WALNUT CREEK, Calif. - Add chief financial officers to the list of items on the takeout menu.
CFOs 2 Go, based in Walnut Creek, offers start-up and emerging growth companies the opportunity to tap into the knowledge and skills of experienced CFOs, while staying within their often limited budgets.
"We offer only the best and the brightest people," explained Robert Weis, himself a "managing CFO."
"Initially we were a consulting firm that did primarily consulting and part-time staffing. Today, most of our CFOs provide certain expertise that individual companies are looking for as a result of their business plan."
Mr. Weis cited as an example "IPO CFOs," financial officers who are experienced and skilled at taking companies - particularly emerging growth firms - public. "That person would typically go in, at first, about one day a week and evaluate the company relative to an IPO," he explained. "Other part-time services we offer include an international CFO program, for strong domestic companies who need expertise to develop international business. We also have bankruptcy CFOs, right-sizing CFOs and so forth."
Mr. Weis added CFOs have to be capable of "not only administrating, but often initiating benefit plans. That is especially true in the Silicon Valley area." He said benefits are seen by high-growth companies as "an enormous tool to attract top-notch people," and CFOs have to bring those skills with them.
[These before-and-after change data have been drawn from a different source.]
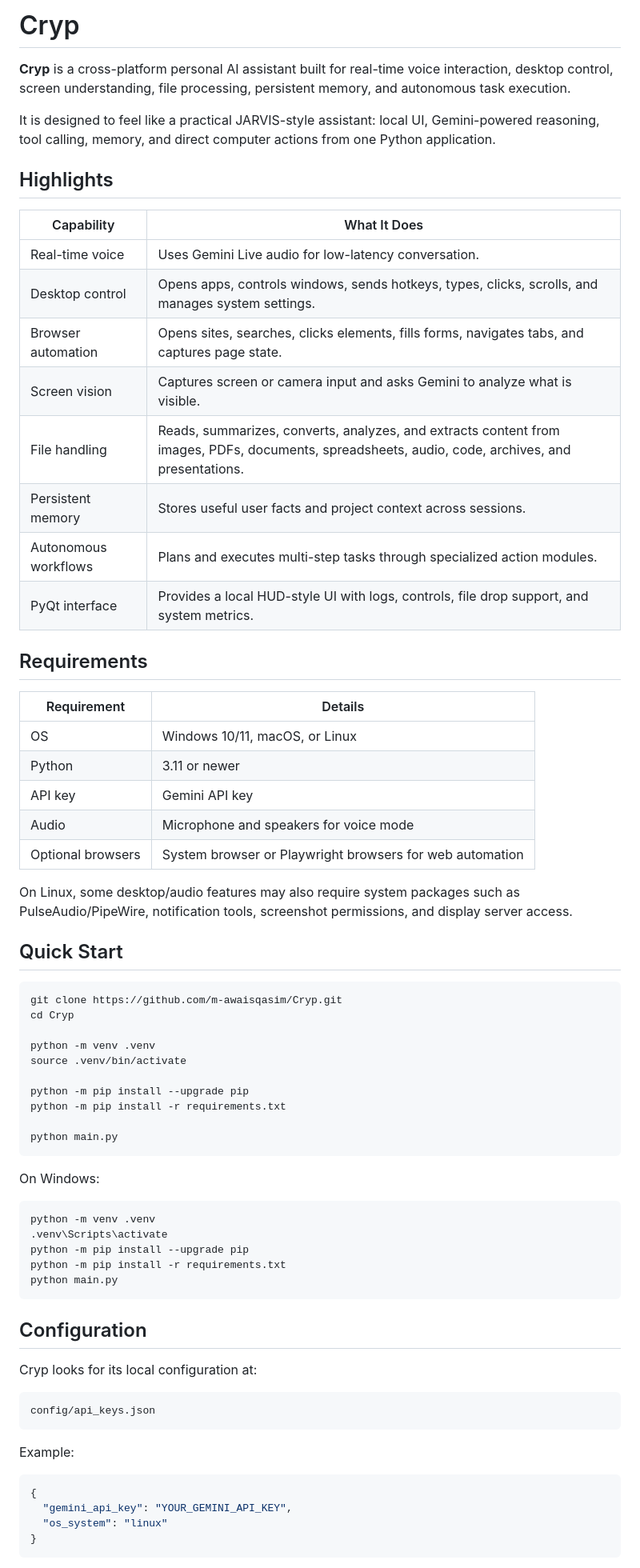
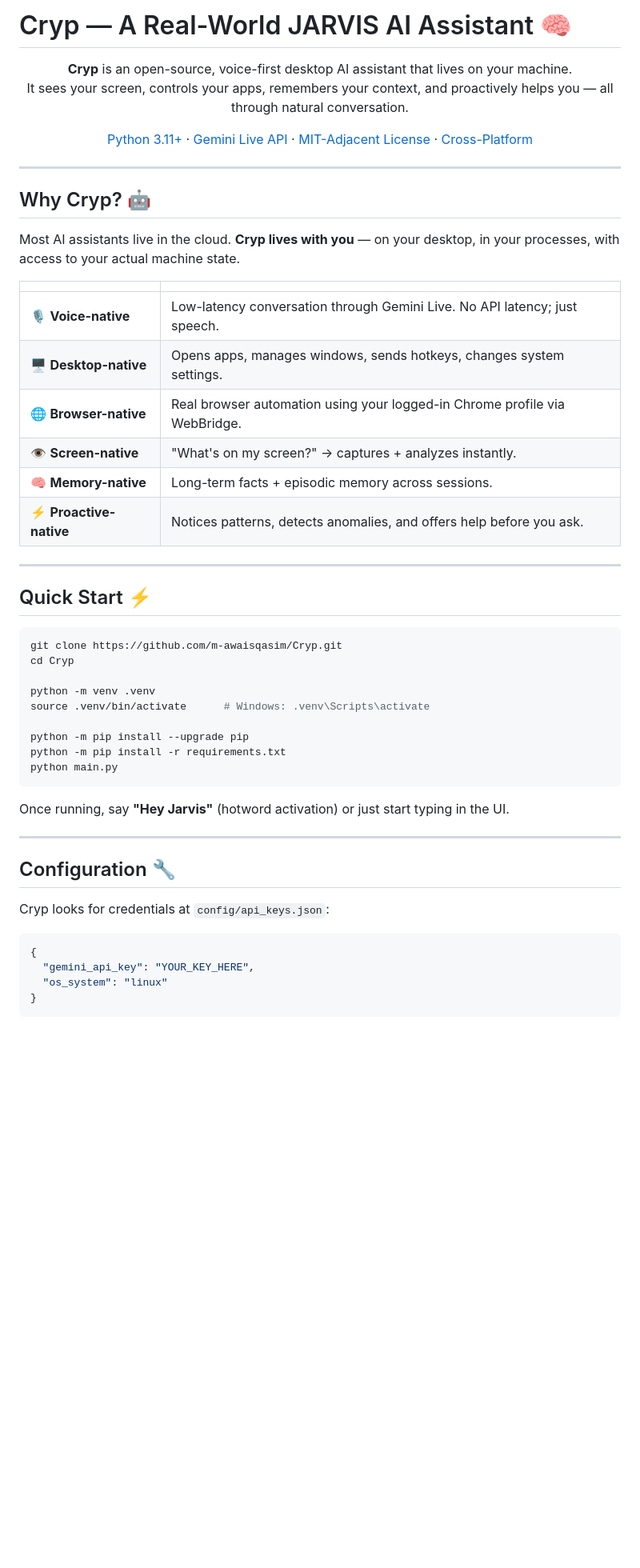
Before and after one commit to m-awaisqasim/Cryp, a Markdown page: readme.md, the part around one of its changes. Shown at 80% size. Drawn GitHub-style; blank space fills up the shorter version.

````diff
--- a/readme.md
+++ b/readme.md
@@ -1,72 +1,56 @@
-# Cryp
+# Cryp — A Real-World JARVIS AI Assistant 🧠
 
-**Cryp** is a cross-platform personal AI assistant built for real-time voice interaction, desktop control, screen understanding, file processing, persistent memory, and autonomous task execution.
+<div align="center">
 
-It is designed to feel like a practical JARVIS-style assistant: local UI, Gemini-powered reasoning, tool calling, memory, and direct computer actions from one Python application.
+**Cryp** is an open-source, voice-first desktop AI assistant that lives on your machine.
+It sees your screen, controls your apps, remembers your context, and proactively helps you — all through natural conversation.
 
-## Highlights
+[Python 3.11+](https://www.python.org/downloads/release/python-3110/) · [Gemini Live API](https://ai.google.dev/) · [MIT-Adjacent License](#license) · [Cross-Platform](#)
 
-| Capability | What It Does |
-|---|---|
-| Real-time voice | Uses Gemini Live audio for low-latency conversation. |
-| Desktop control | Opens apps, controls windows, sends hotkeys, types, clicks, scrolls, and manages system settings. |
-| Browser automation | Opens sites, searches, clicks elements, fills forms, navigates tabs, and captures page state. |
-| Screen vision | Captures screen or camera input and asks Gemini to analyze what is visible. |
-| File handling | Reads, summarizes, converts, analyzes, and extracts content from images, PDFs, documents, spreadsheets, audio, code, archives, and presentations. |
-| Persistent memory | Stores useful user facts and project context across sessions. |
-| Autonomous workflows | Plans and executes multi-step tasks through specialized action modules. |
-| PyQt interface | Provides a local HUD-style UI with logs, controls, file drop support, and system metrics. |
+</div>
 
-## Requirements
+---
 
-| Requirement | Details |
-|---|---|
-| OS | Windows 10/11, macOS, or Linux |
-| Python | 3.11 or newer |
-| API key | Gemini API key |
-| Audio | Microphone and speakers for voice mode |
-| Optional browsers | System browser or Playwright browsers for web automation |
+## Why Cryp? 🤖
 
-On Linux, some desktop/audio features may also require system packages such as PulseAudio/PipeWire, notification tools, screenshot permissions, and display server access.
+Most AI assistants live in the cloud. **Cryp lives with you** — on your desktop, in your processes, with access to your actual machine state.
 
-## Quick Start
+| | |
+|:---|:---|
+| 🎙️ **Voice-native** | Low-latency conversation through Gemini Live. No API latency; just speech. |
+| 🖥️ **Desktop-native** | Opens apps, manages windows, sends hotkeys, changes system settings. |
+| 🌐 **Browser-native** | Real browser automation using your logged-in Chrome profile via WebBridge. |
+| 👁️ **Screen-native** | "What's on my screen?" → captures + analyzes instantly. |
+| 🧠 **Memory-native** | Long-term facts + episodic memory across sessions. |
+| ⚡ **Proactive-native** | Notices patterns, detects anomalies, and offers help before you ask. |
+
+---
+
+## Quick Start ⚡
 
 ```bash
 git clone https://github.com/m-awaisqasim/Cryp.git
 cd Cryp
 
 python -m venv .venv
-source .venv/bin/activate
+source .venv/bin/activate      # Windows: .venv\Scripts\activate
 
-python -m pip install --upgrade pip
-python -m pip install -r requirements.txt
-
-python main.py
-```
-
-On Windows:
-
-```powershell
-python -m venv .venv
-.venv\Scripts\activate
 python -m pip install --upgrade pip
 python -m pip install -r requirements.txt
 python main.py
 ```
 
-## Configuration
+Once running, say **"Hey Jarvis"** (hotword activation) or just start typing in the UI.
 
-Cryp looks for its local configuration at:
+---
 
-```text
-config/api_keys.json
-```
+## Configuration 🔧
 
-Example:
+Cryp looks for credentials at `config/api_keys.json`:
 
 ```json
 {
-  "gemini_api_key": "YOUR_GEMINI_API_KEY",
+  "gemini_api_key": "YOUR_KEY_HERE",
   "os_system": "linux"
 }
 ```
````
Also changed, not shown: other parts of readme.md (+196 -148 lines).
For all the specialized CFO programs, he said, the candidates are required to have succeeded in their specialty "at least five times." If, for example, a CFO is being considered for a company examining either a merger or acquisition, the candidate must have "gone through precisely the expertise they're being hired for on at least five occasions."
But ordering a CFO 2 Go is more complex than your average takeout order. It involves more than just matching the CFO to the company. As a Northern California company whose clients reflect their region, he stressed "lifestyle" choices play a large role in placing part-time CFOs.
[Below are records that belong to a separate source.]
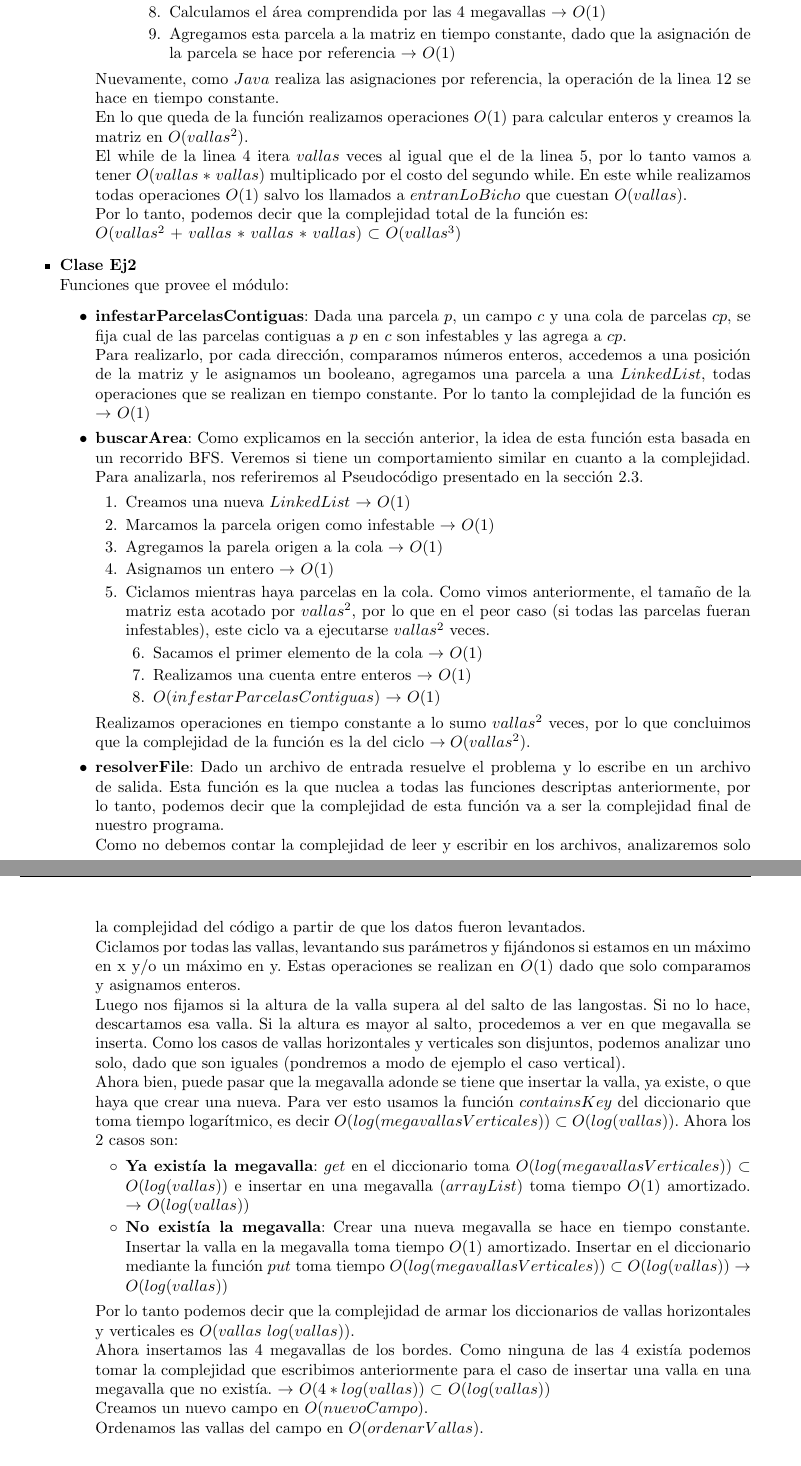
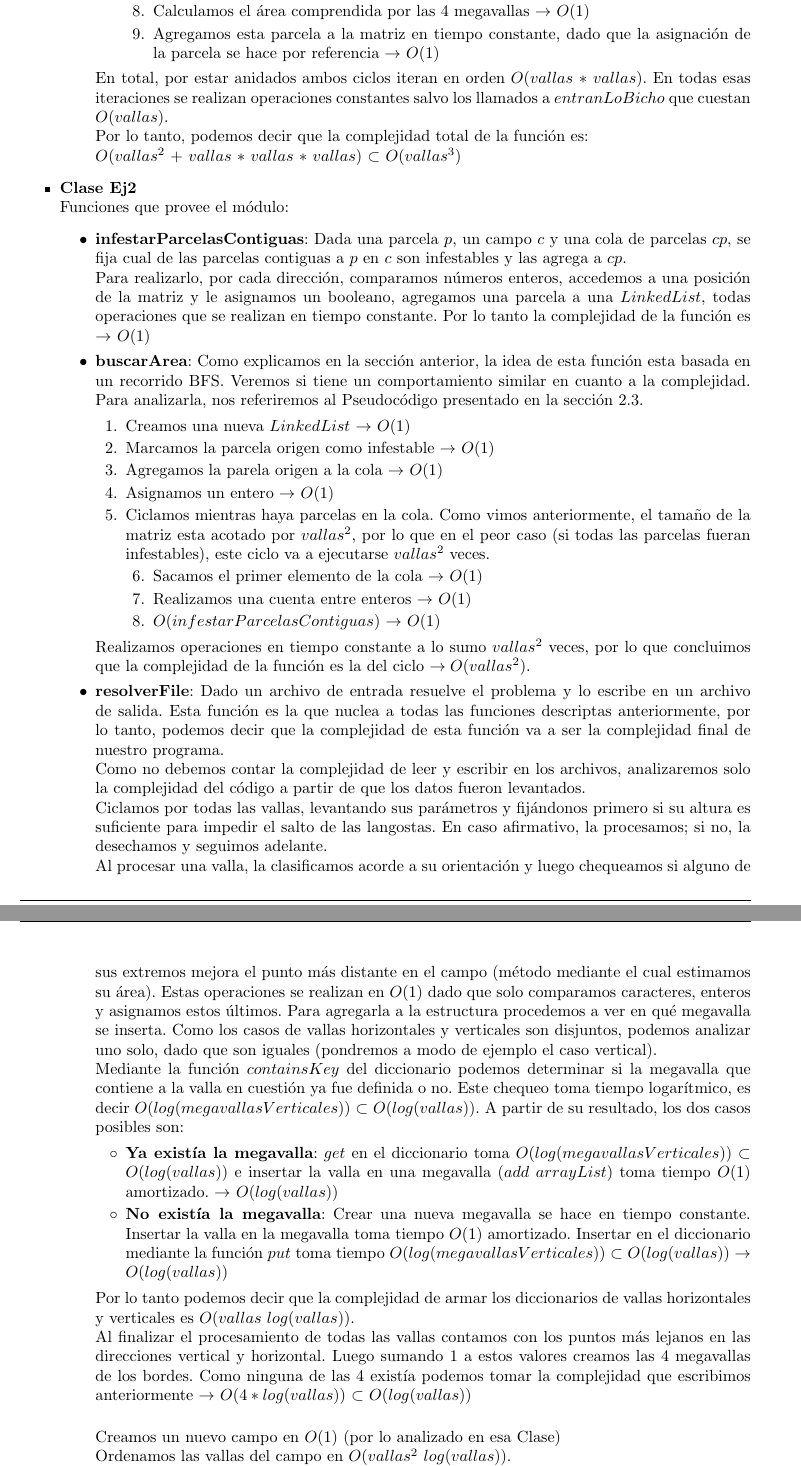
Before and after one commit to mgiordano/algo3-tp2, a LaTeX document (informe/maintp1.tex, which reads informe/problema2.tex): two parts of pages 17 and 18 of 19 before the commit and two parts of pages 9 and 10 of 11 after it, joined at a grey line, cut so that both start at the same text. Compiled offline with pdfLaTeX.

Commit message:
informe ej2 ++

```diff
--- a/informe/problema2.tex
+++ b/informe/problema2.tex
@@ -167,19 +198,11 @@ Pseudocódigo presentado en la sección 2.3.
   		\item Calculamos $entranLoBicho$ para cada dirección (Norte, Sur, Este, Oeste) $\rightarrow$ $O(4*vallas)$ $\subset$ $O(vallas)$
   		\item Calculamos el área comprendida por las 4 megavallas $\rightarrow$ $O(1)$
   		\item Agregamos esta parcela a la matriz en tiempo constante, dado que la asignación de la parcela se hace por referencia $\rightarrow$ $O(1)$
-		\end{IndentedEnumerate}
 	\end{IndentedEnumerate}
  \end{enumerate}
 
- \indent Nuevamente, como $Java$
-realiza las asignaciones por referencia, la operación de la linea 12
-se hace en tiempo constante.\\
- \indent En lo que queda de la función realizamos operaciones $O(1)$ para calcular enteros y creamos la matriz
-en $O(vallas^2)$.\\
- \indent El while de la linea 4 itera $vallas$ veces al igual que el de la linea
-5, por lo tanto vamos a tener $O(vallas$ $*$ $vallas)$ multiplicado por el costo
-del segundo while. En este while realizamos todas operaciones $O(1)$ salvo los
-llamados a $entranLoBicho$ que cuestan $O(vallas)$.\\
+
+\indent En total, por estar anidados ambos ciclos iteran en orden $O(vallas$ $*$ $vallas)$. En todas esas iteraciones se realizan operaciones constantes salvo los llamados a $entranLoBicho$ que cuestan $O(vallas)$.\\
  \indent Por lo tanto, podemos decir que la complejidad total de la función
 es:\\ $O(vallas^2$ $+$ $vallas$ $*$ $vallas$ $*$ $vallas)$ $\subset$
 $O(vallas^3)$
@@ -225,39 +248,23 @@ complejidad de esta función va a ser la complejidad final de nuestro programa.\
 \indent Como no debemos contar la complejidad de leer y escribir en los
 archivos, analizaremos solo la complejidad del código a partir de que los datos
 fueron levantados.\\
-\indent Ciclamos por todas las vallas, levantando sus parámetros y fijándonos si
-estamos en un máximo en x y/o un máximo en y. Estas operaciones se realizan en
-$O(1)$ dado que solo comparamos y asignamos enteros.\\
-\indent Luego nos fijamos si la altura de la valla supera al del salto de las
-langostas. Si no lo hace, descartamos esa valla. Si la altura es mayor al salto,
-procedemos a ver en que megavalla se inserta. Como los casos de vallas
-horizontales y verticales son disjuntos, podemos analizar uno solo, dado que son
-iguales (pondremos a modo de ejemplo el caso vertical).\\
-Ahora bien, puede pasar que la megavalla adonde se tiene que insertar la valla,
-ya existe, o que haya que crear una nueva.  Para ver esto usamos la función
-$containsKey$ del diccionario que toma tiempo logarítmico, es decir
-$O(log(megavallasVerticales))$ $\subset$ $O(log(vallas))$. Ahora los 2 casos
-son:
+\indent Ciclamos por todas las vallas, levantando sus parámetros y fijándonos primero si su altura es suficiente para impedir el salto de las langostas. En caso afirmativo, la procesamos; si no, la desechamos y seguimos adelante.\\
+Al procesar una valla, la clasificamos acorde a su orientación y luego chequeamos si alguno de sus extremos mejora el punto más distante en el campo (método mediante el cual estimamos su área). Estas operaciones se realizan en $O(1)$ dado que solo comparamos caracteres, enteros y asignamos estos últimos. Para agregarla a la estructura procedemos a ver en qué megavalla se inserta. Como los casos de vallas
+horizontales y verticales son disjuntos, podemos analizar uno solo, dado que son iguales (pondremos a modo de ejemplo el caso vertical).\\
+\indent Mediante la función $containsKey$ del diccionario podemos determinar si la megavalla que contiene a la valla en cuestión ya fue definida o no. Este chequeo toma tiempo logarítmico, es decir $O(log(megavallasVerticales))$ $\subset$ $O(log(vallas))$. A partir de su resultado, los dos casos posibles son:
 \begin{itemize}
  \item \textbf{Ya existía la megavalla}: $get$ en el diccionario toma
-$O(log(megavallasVerticales))$ $\subset$ $O(log(vallas))$ e insertar en una
-megavalla ($arrayList$) toma tiempo $O(1)$ amortizado. $\rightarrow$
+$O(log(megavallasVerticales))$ $\subset$ $O(log(vallas))$ e insertar la valla en una
+megavalla ($add$ $arrayList$) toma tiempo $O(1)$ amortizado. $\rightarrow$
 $O(log(vallas))$
  \item \textbf{No existía la megavalla}: Crear una nueva megavalla se hace en
-tiempo
-constante. Insertar la valla en la megavalla toma tiempo $O(1)$ amortizado.
-Insertar en el diccionario mediante la función $put$ toma tiempo
-$O(log(megavallasVerticales))$ $\subset$ $O(log(vallas))$  $\rightarrow$
-$O(log(vallas))$
+tiempo constante. Insertar la valla en la megavalla toma tiempo $O(1)$ amortizado. Insertar en el diccionario mediante la función $put$ toma tiempo $O(log(megavallasVerticales))$ $\subset$ $O(log(vallas))$  $\rightarrow$ $O(log(vallas))$
 \end{itemize}
 
-\indent Por lo tanto podemos decir que la complejidad de armar los diccionarios
-de vallas horizontales y verticales es $O(vallas$ $log(vallas))$.\\
-\indent Ahora insertamos las 4 megavallas de los bordes. Como ninguna de las 4
-existía podemos tomar la complejidad que escribimos anteriormente para el caso
-de insertar una valla en una megavalla que no existía. $\rightarrow$
-$O(4*log(vallas))$ $\subset$ $O(log(vallas))$\\
-\indent Creamos un nuevo campo en $O(nuevoCampo)$.\\
-\indent Ordenamos las vallas del campo en $O(ordenarVallas)$.\\
-\indent Armamos las parcelas de la matriz en $O(armarParcelas)$.\\
+Por lo tanto podemos decir que la complejidad de armar los diccionarios de vallas horizontales y verticales es $O(vallas$ $log(vallas))$.\\
+\indent Al finalizar el procesamiento de todas las vallas contamos con los puntos más lejanos en las direcciones vertical y horizontal. Luego sumando 1 a estos valores creamos las 4 megavallas de los bordes. Como ninguna de las 4 existía podemos tomar la complejidad que escribimos anteriormente $\rightarrow$ $O(4*log(vallas))$ $\subset$ $O(log(vallas))$\\
+
+\indent Creamos un nuevo campo en $O(1)$ (por lo analizado en esa Clase)\\
+\indent Ordenamos las vallas del campo en  $O(vallas^2$ $log(vallas))$.\\
+\indent Armamos las parcelas de la matriz en $O(vallas^3)$.\\
 \indent Por ultimo buscamos la cantidad de área a salvo mediante la función
```
Also changed, not shown: informe/maintp1.tex (+2 -2 lines), informe/problema2.tex (77 more changed lines).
"The reasons most of our CFOs are working part-time is that they've reached a point in their lives that they want to balance their personal and professional objectives," said Mr. Weis.
He cited as typical one CFO who had taken "major, major companies" public and only wanted to work two or three days a week. "That freed him up to ride his horses the rest of the week," Mr. Weis said.
Although CFO placement is his firm's specialty, the company also is involved in executive recruitment and placement services.
According to Mr. Weis, today's market for CFOs has evolved into a choice of two distinct career options. The first demands a skilled financial executive offers "broad skill sets providing input into a lot of different industries." Failing that, a CFO must be a "very narrow expert, and you'd better be a good one. It's best not to find yourself as a CFO only able to do IPOs for a manufacturing company."
The better of the choices, he said, is for a CFO to be an expert in more than one company or skill set.